== Segment start ==
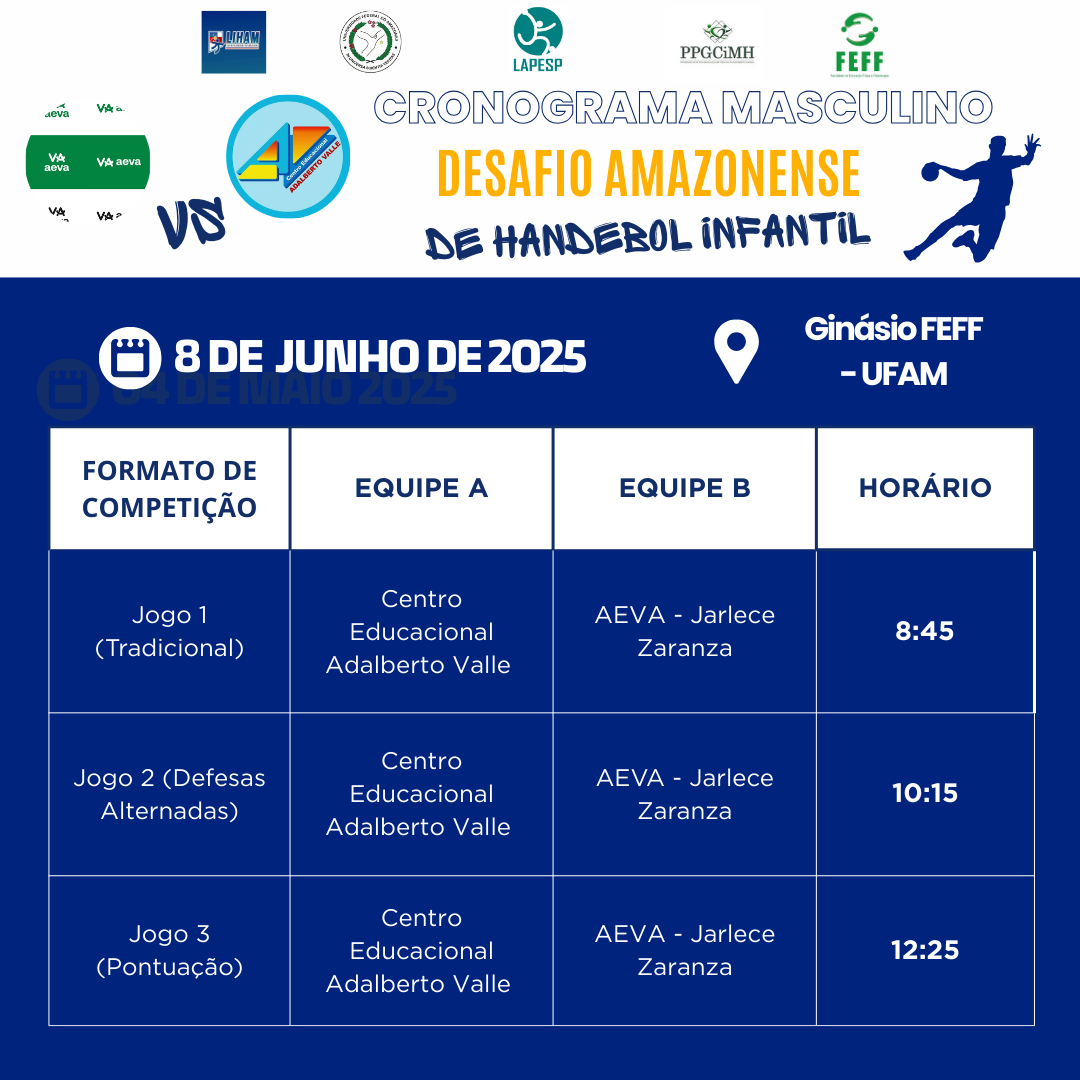
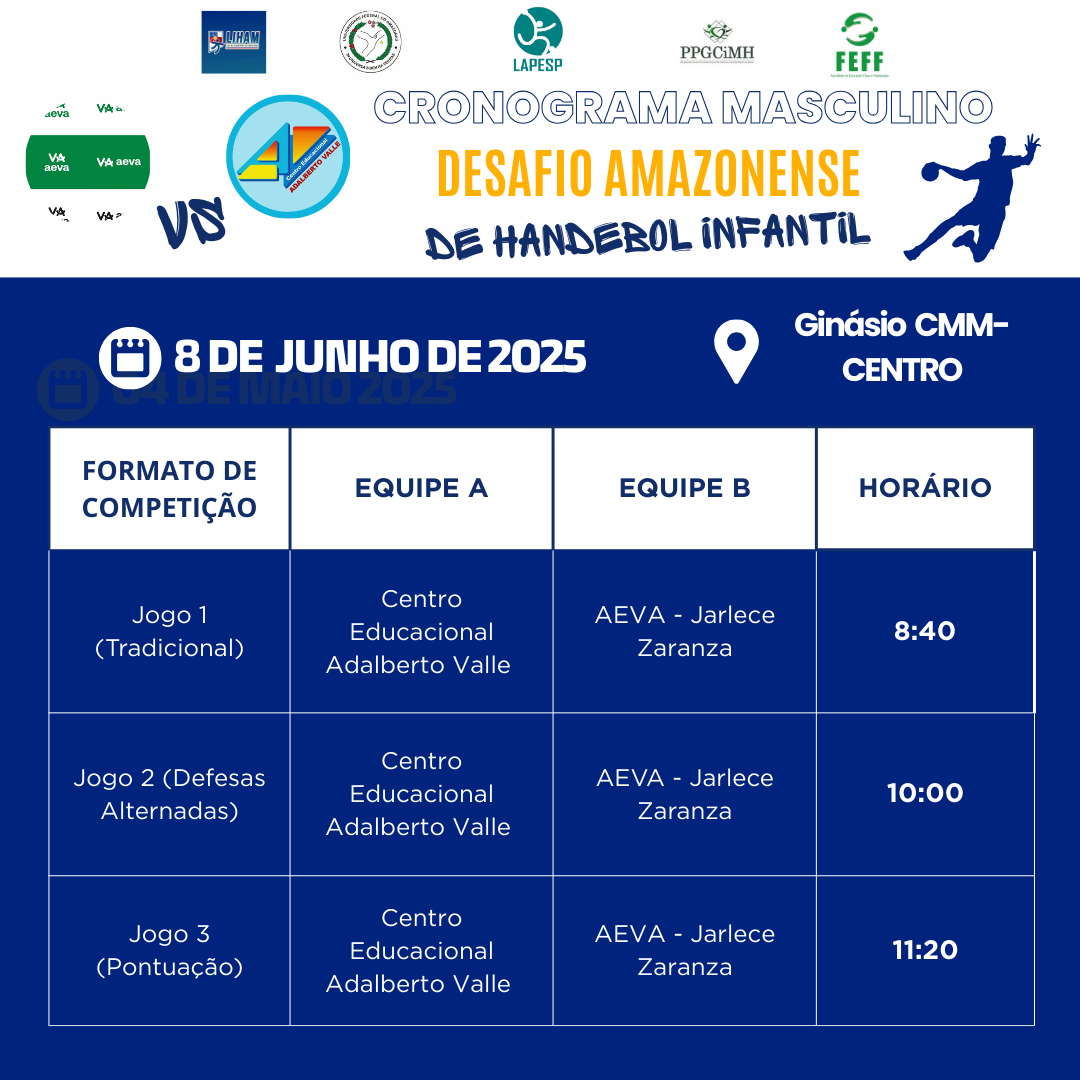
fix: Local dos jogos e tabelas atualizadas

diff --git a/pages/manchete1.html b/pages/manchete1.html
@@ -17,7 +17,7 @@
                 <p style="text-align: center;"><em>Foto: Arquivo da Liga de Handebol do Amazonas</em></p>
                 <p class="headline-description" style="margin-top: 1rem;">Manaus se prepara para receber a primeira edição do Desafio Amazonense de Handebol Infantil, competição que reunirá equipes renomadas de escolas e clubes da capital amazonense. Voltado para atletas nascidos em 2011, 2012 e 2013, o torneio promete ser um marco no desenvolvimento do handebol na região.</p>
                 <p>Fruto de uma parceria entre o Laboratório de Pedagogia do Esporte da Universidade Federal do Amazonas (LAPESP) (UFAM) e a Liga de Handebol do Amazonas (LIHAM), o Desafio visa não apenas promover a prática esportiva, mas também contribuir com pesquisas e inovações que buscam aprimorar as competições na infância. O objetivo é propor e estudar formas alternativas de formatos competitivos, focando no desenvolvimento de competições infantojuvenil. </p>
-                <p>A estreia está marcada para o dia 4 de maio de 2025, no Ginásio do IFAM, com os seguintes confrontos:</p>
+                <p>A estreia está marcada para o dia 4 de maio de 2025, no Colégio Militar de Manaus - Centro, com os seguintes confrontos:</p>
                 <ul style="text-align: left; margin-left: 1rem; margin-bottom: 1rem;">
                     <li><strong>Categoria Feminina:</strong> Rio Negro Clube vs. Liga de Santa Etelvina</li>
                     <li><strong>Categoria Masculina:</strong> Escola Prof. Nelson Alves vs. Liga de Santa Etelvina</li>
== Segment end ==
__Work to complete__
The answer must be the line containing "handebol na região.</p>" and every line after it to the end of the data, exactly as written.

__Written answer__
                 <p class="headline-description" style="margin-top: 1rem;">Manaus se prepara para receber a primeira edição do Desafio Amazonense de Handebol Infantil, competição que reunirá equipes renomadas de escolas e clubes da capital amazonense. Voltado para atletas nascidos em 2011, 2012 e 2013, o torneio promete ser um marco no desenvolvimento do handebol na região.</p>
                 <p>Fruto de uma parceria entre o Laboratório de Pedagogia do Esporte da Universidade Federal do Amazonas (LAPESP) (UFAM) e a Liga de Handebol do Amazonas (LIHAM), o Desafio visa não apenas promover a prática esportiva, mas também contribuir com pesquisas e inovações que buscam aprimorar as competições na infância. O objetivo é propor e estudar formas alternativas de formatos competitivos, focando no desenvolvimento de competições infantojuvenil. </p>
-                <p>A estreia está marcada para o dia 4 de maio de 2025, no Ginásio do IFAM, com os seguintes confrontos:</p>
+                <p>A estreia está marcada para o dia 4 de maio de 2025, no Colégio Militar de Manaus - Centro, com os seguintes confrontos:</p>
                 <ul style="text-align: left; margin-left: 1rem; margin-bottom: 1rem;">
                     <li><strong>Categoria Feminina:</strong> Rio Negro Clube vs. Liga de Santa Etelvina</li>
                     <li><strong>Categoria Masculina:</strong> Escola Prof. Nelson Alves vs. Liga de Santa Etelvina</li>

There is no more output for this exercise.